* **EXERCISE DETAILS**
Report all lines of the data below that hold the word "height".

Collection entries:
==========
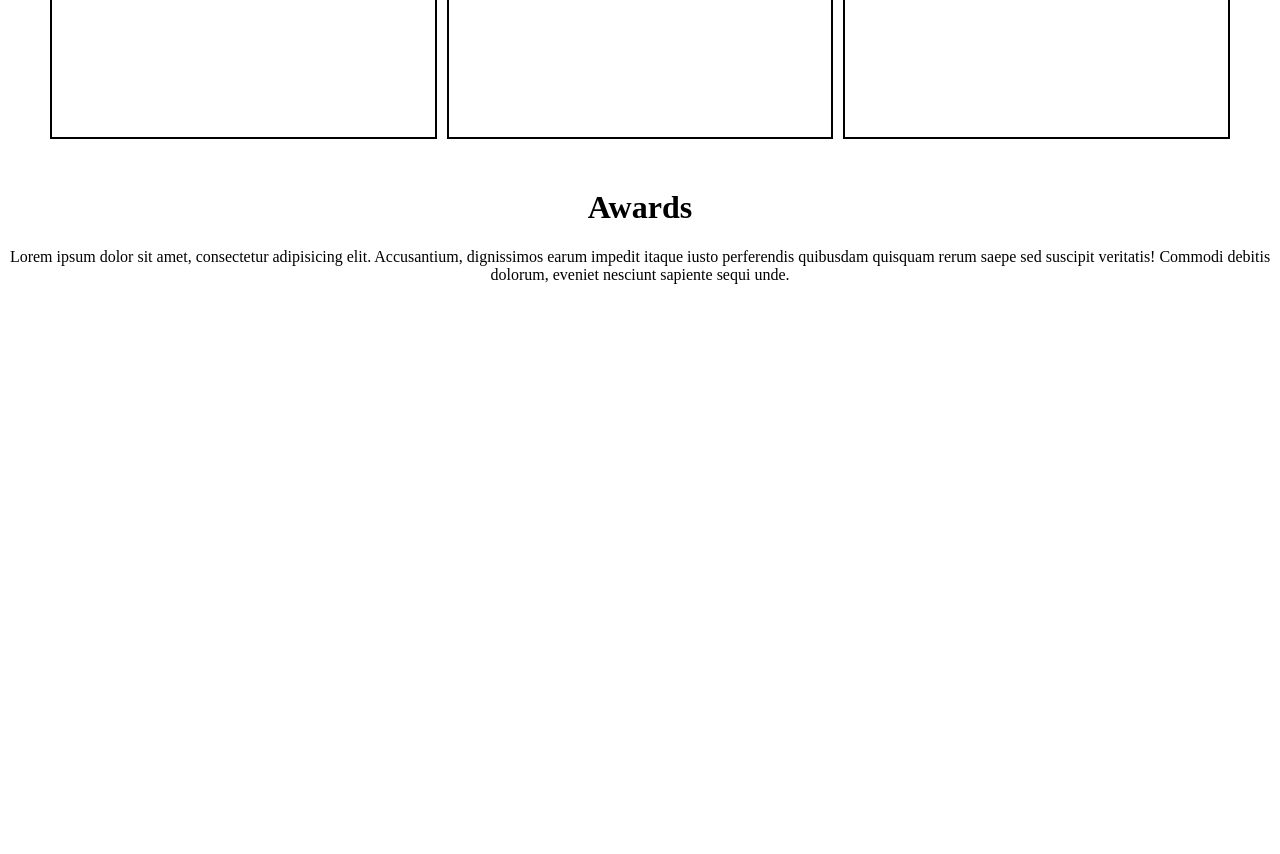
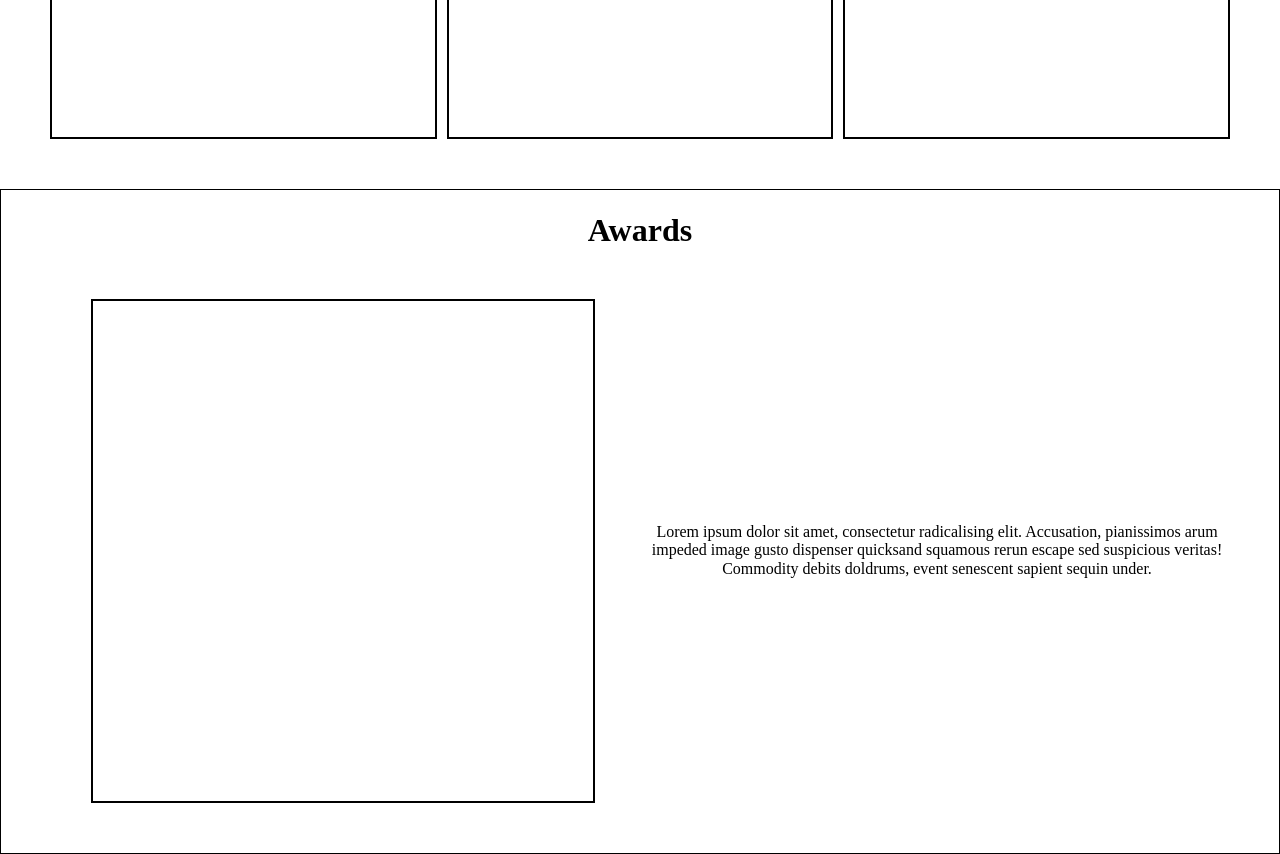
Before and after one commit to ShashinduMalshan/samplewebOrgin, a plain HTML site: page index.html in a window 1280 px wide. Shown: the part 1271-2125 px from the top of the page. Before the commit the page ends 1571 px from the top, so only its background shows below. Drawn offline with Linux system fonts and the light colour scheme.

Commit message:
add award  section and ajest responsive

```diff
--- a/index.html
+++ b/index.html
@@ -91,6 +91,10 @@
         text-align: center;
     }
 
+    .service  > h1 {
+        text-align: center;
+    }
+
     .service > div {
         display: grid;
         margin: 50px;
@@ -128,15 +132,43 @@
         }}
 
 
-    .Awards {
+    .Awards{
+        border: 1px solid black;
+    }
+
+    .Awards h1{
         text-align: center;
+    }
+
+    .Awards > div  {
+        display: grid;
+        margin: 50px;
+        gap: 10px;
+        place-items: center;
+        text-align: center;
+        grid-template-columns:repeat(2 , 1fr);
+
+
+    }
+    .Awards > div > :first-child {
+        border: 2px solid black;
+        width: 500px;
+        height: 500px;
+
     }
 
     /* Responsive Styles */
     @media all and (max-width: 1050px) {
         .Awards > div {
             grid-template-columns: repeat(1, 1fr);
-        }}
+
+        }
+        .Awards > div > :first-child {
+            width: 100%                                                                                                                                               ;
+
+    }
+
+    }
 
 
     button{
@@ -206,9 +238,9 @@
         <div>
             <div></div>
             <div>
-                <p>Lorem ipsum dolor sit amet, consectetur adipisicing elit. Accusantium, dignissimos earum impedit itaque
-                    iusto perferendis quibusdam quisquam rerum saepe sed suscipit veritatis! Commodi debitis dolorum,
-                    eveniet nesciunt sapiente sequi unde.</p>
+                <p>Lorem ipsum dolor sit amet, consectetur radicalising elit. Accusation, pianissimos arum impeded image
+                    gusto dispenser quicksand squamous rerun escape sed suspicious veritas! Commodity debits doldrums,
+                    event senescent sapient sequin under.</p>
             </div>
         </div>
     </section>
```
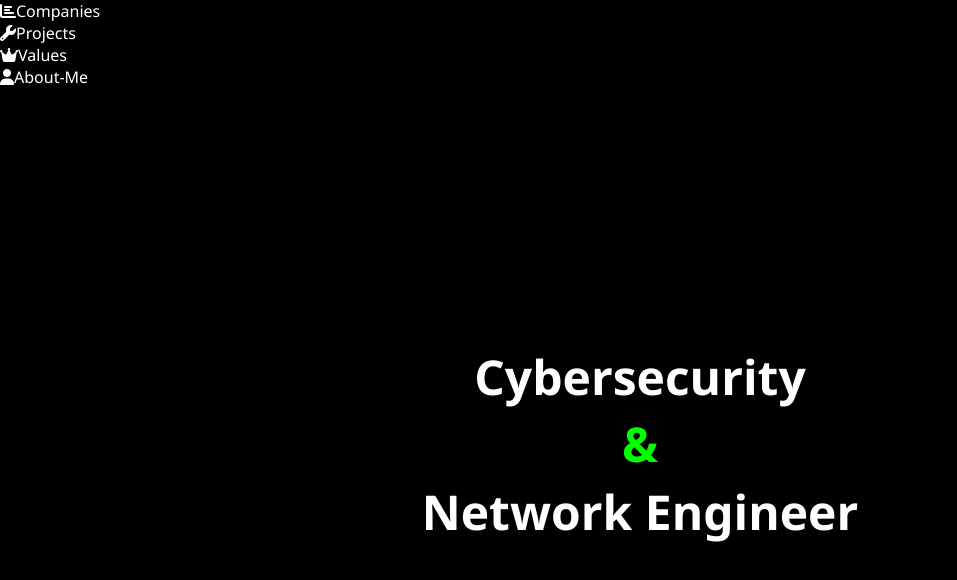
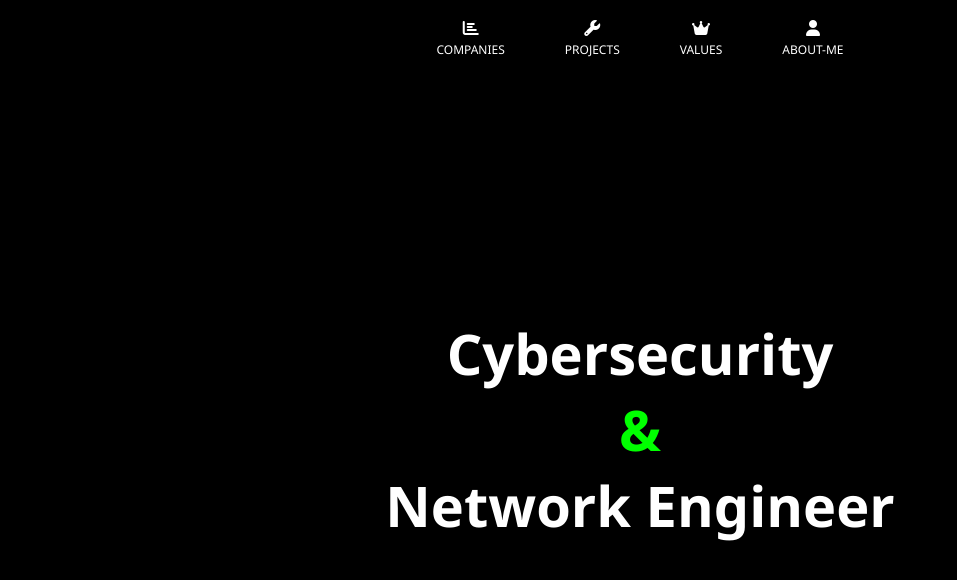
Before and after one commit to clement-dlms/clement, a plain HTML site: page index.html in a window 1280 px wide. Shown: the whole page, without its empty margins (0-957 px from the left). Drawn offline with Linux system fonts and the light colour scheme.

Commit message:
Update style.css

```diff
--- a/style.css
+++ b/style.css
@@ -1,4 +1,4 @@
-/* Reset minimal */
+/* Reset */
 * {
   margin: 0;
   padding: 0;
@@ -7,57 +7,62 @@
 
 body {
   background-color: #000;
+  font-family: 'Segoe UI', Tahoma, Geneva, Verdana, sans-serif;
   color: white;
-  font-family: 'Segoe UI', Tahoma, Geneva, Verdana, sans-serif;
   height: 100vh;
   display: flex;
   flex-direction: column;
 }
 
 /* Navigation */
-.navbar {
-  padding: 20px;
-  text-align: center;
+header {
+  padding-top: 20px;
 }
 
-.navbar ul {
-  list-style: none;
+nav {
   display: flex;
   justify-content: center;
-  gap: 40px;
-  flex-wrap: wrap;
 }
 
-.navbar li {
-  color: white;
-  font-size: 0.9rem;
+.nav-links {
   display: flex;
+  list-style: none;
+  gap: 60px;
   align-items: center;
-  gap: 8px;
+  font-size: 0.75rem;
+  text-transform: uppercase;
 }
 
-.navbar a {
-  text-decoration: none;
+.nav-links li {
+  display: flex;
+  flex-direction: column;
+  align-items: center;
   color: white;
+  cursor: pointer;
   transition: color 0.3s ease;
 }
 
-.navbar a:hover {
+.nav-links li:hover {
   color: #00ff00;
+}
+
+.nav-links i {
+  font-size: 1rem;
+  margin-bottom: 5px;
 }
 
 /* Hero Section */
 .hero {
   flex: 1;
   display: flex;
+  justify-content: center;
   align-items: center;
-  justify-content: center;
   text-align: center;
 }
 
-.hero h1 {
-  font-size: 3rem;
-  line-height: 1.4;
+.hero h1 div {
+  font-size: 3.5rem;
+  font-weight: bold;
 }
 
 .hero .green {
```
==========
* **TASK ANSWER**
+        height: 500px;
   height: 100vh;
-  line-height: 1.4;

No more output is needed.